By Mark Azzara
I spent three days last week walking on the beach in short-sleeved shirts while soaking up the sun’s warmth — a rarity at the end of October. It was a real gift from God. But as I headed home Thursday he gave me another one — a gift I wasn’t expecting but which turns out to be of much greater value.
Before taking the scenic drive home I ate breakfast at a hole-in-the-wall restaurant. The owner, the only other customer and I talked about why kids do the irresponsible things they do on cellphones and the Internet. In response I recommended the disquieting book “The Narcissism Epidemic.”
That night, checking the Web to see what I’d missed, I found a PBS Newshour exploration of teen “sexting,” which involves a teenager (usually a girl) who takes nude selfies that are meant for one person but which frequently wind up all over cyberspace via apps such as Snapchat or Instagram. Not two minutes after watching this segment, I saw a Web news story that sexual assaults at Connecticut’s residential colleges rose by 25 percent in one year.

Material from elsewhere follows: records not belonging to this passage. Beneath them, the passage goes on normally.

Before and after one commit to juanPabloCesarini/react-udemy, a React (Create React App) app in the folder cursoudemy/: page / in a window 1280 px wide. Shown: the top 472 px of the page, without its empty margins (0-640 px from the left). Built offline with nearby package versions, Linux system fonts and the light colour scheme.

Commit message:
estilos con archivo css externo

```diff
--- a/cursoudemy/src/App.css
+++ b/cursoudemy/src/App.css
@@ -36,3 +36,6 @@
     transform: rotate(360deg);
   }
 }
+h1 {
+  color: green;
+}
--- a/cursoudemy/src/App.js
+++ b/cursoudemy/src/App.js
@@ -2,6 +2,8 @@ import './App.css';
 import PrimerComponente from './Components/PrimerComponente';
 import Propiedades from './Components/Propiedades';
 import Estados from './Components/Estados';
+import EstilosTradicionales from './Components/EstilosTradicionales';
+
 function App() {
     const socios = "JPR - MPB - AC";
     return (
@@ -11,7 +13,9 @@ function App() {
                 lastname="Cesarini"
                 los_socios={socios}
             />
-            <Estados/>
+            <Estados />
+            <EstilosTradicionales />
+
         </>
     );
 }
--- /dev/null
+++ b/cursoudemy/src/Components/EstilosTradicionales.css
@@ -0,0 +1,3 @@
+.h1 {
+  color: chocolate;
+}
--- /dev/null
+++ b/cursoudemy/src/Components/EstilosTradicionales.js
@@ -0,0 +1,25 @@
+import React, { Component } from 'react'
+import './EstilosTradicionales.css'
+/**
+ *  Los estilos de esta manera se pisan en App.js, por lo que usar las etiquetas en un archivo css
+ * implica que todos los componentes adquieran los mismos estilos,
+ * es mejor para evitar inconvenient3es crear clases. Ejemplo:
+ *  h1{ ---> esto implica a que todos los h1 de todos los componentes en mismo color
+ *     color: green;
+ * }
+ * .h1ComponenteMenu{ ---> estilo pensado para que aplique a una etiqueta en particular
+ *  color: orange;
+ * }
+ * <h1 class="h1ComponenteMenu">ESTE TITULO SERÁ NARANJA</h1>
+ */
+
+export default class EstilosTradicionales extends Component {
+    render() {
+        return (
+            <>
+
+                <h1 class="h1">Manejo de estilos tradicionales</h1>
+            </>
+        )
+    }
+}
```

For me, the connection was undeniable, so I immediately began writing a blog. Fortunately I always let my blogs sit for a day or more. Like homemade pasta sauce, it’s always better the second day. That night during prayer I got a perspective I hadn’t expected. I realized I wasn’t meant to write about parental irresponsibility or teenaged narcissism, but about the roots of both.

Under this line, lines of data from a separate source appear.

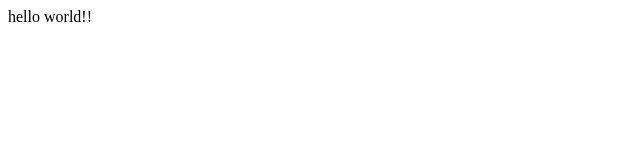
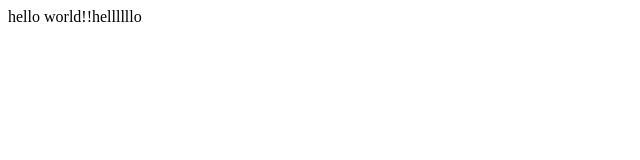
Before and after one commit to tarikkeser/https---github.com-tarikkeser-web.markup.assignment, a plain HTML site: page index.html in a window 1280 px wide. Shown: the full height of the page, 0-640 px from the left. Drawn offline with Linux system fonts and the light colour scheme.

Commit message:
second commit

```diff
--- a/index.html
+++ b/index.html
@@ -6,6 +6,6 @@
     <title>Document</title>
 </head>
 <body>
-    hello world!!
+    hello world!!hellllllo
 </body>
 </html>
```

Humanity is rapidly losing the ability to grieve. We still ache and shed tears at the death of a loved one, but what about the living dead among us that we don’t know, including those we think we know? I can’t relate to the pain that single moms and their kids endure every day, nor to the daily pain of the poor, the lonely, the divorced, the unemployed, the physically or mentally challenged. I can’t relate to the pain of misguided parents or self-centered kids. Or can I?
Every one of us is in some kind of pain. We may devise semi-efficient ways to deal with it, but the pain is always there. Not consciously, perhaps, but it’s still there. And as long as I, or we or all of us think we can soothe that pain or solve those problems we cannot grieve, because grieving only occurs when we believe a situation is irreversible.
Teens have figured out a way to deal with the pain of loneliness, disrespect and the emptiness of what lies ahead — a life in which jobs aren’t secure, the future of Social Security is unknown, and marital love often evaporates just months after the honeymoon. Their solution to avoid grieving is to create their own worlds in which each one rules as lord and master while everyone else is kept at bay — an outsider.
How do parents combat that behavior when they haven’t been able to do so in their own lives? If parents are so focused on honing their own coping skills that parenting becomes an exercise in mollifying their kids, they will inadvertently teach their kids that this is what life is about.
And no one grieves for them or any of the others I mentioned. No one wants to enter the seemingly inescapable, unending pain of those lives and offer validation. No one wants to sit with someone else and just let that person be. No one wants to risk sharing the tears, the heartache, the fear, the loneliness, the uncertainty, because it’s too threatening. How can we do that for others when no one has ever done it for us?
Oh, but someone has.
I have a lot more to say about this topic but I think God has more to reveal to me before I write. Check back next week.
- Reparations? Yes, for all! - August 7, 2019
- If no news is good news … pray - June 20, 2019
- Finding my true self - June 11, 2019
- Are women the moral arbiters of their families? - June 3, 2019
- Only her body is broken - May 16, 2019
- How valuable are you? No more violence - May 2, 2019
- What went up in flames? - April 17, 2019
- Lenten Sacrifice - March 31, 2019
- Worshipping Wealth - March 25, 2019
- I’m As Bad As They Are - March 10, 2019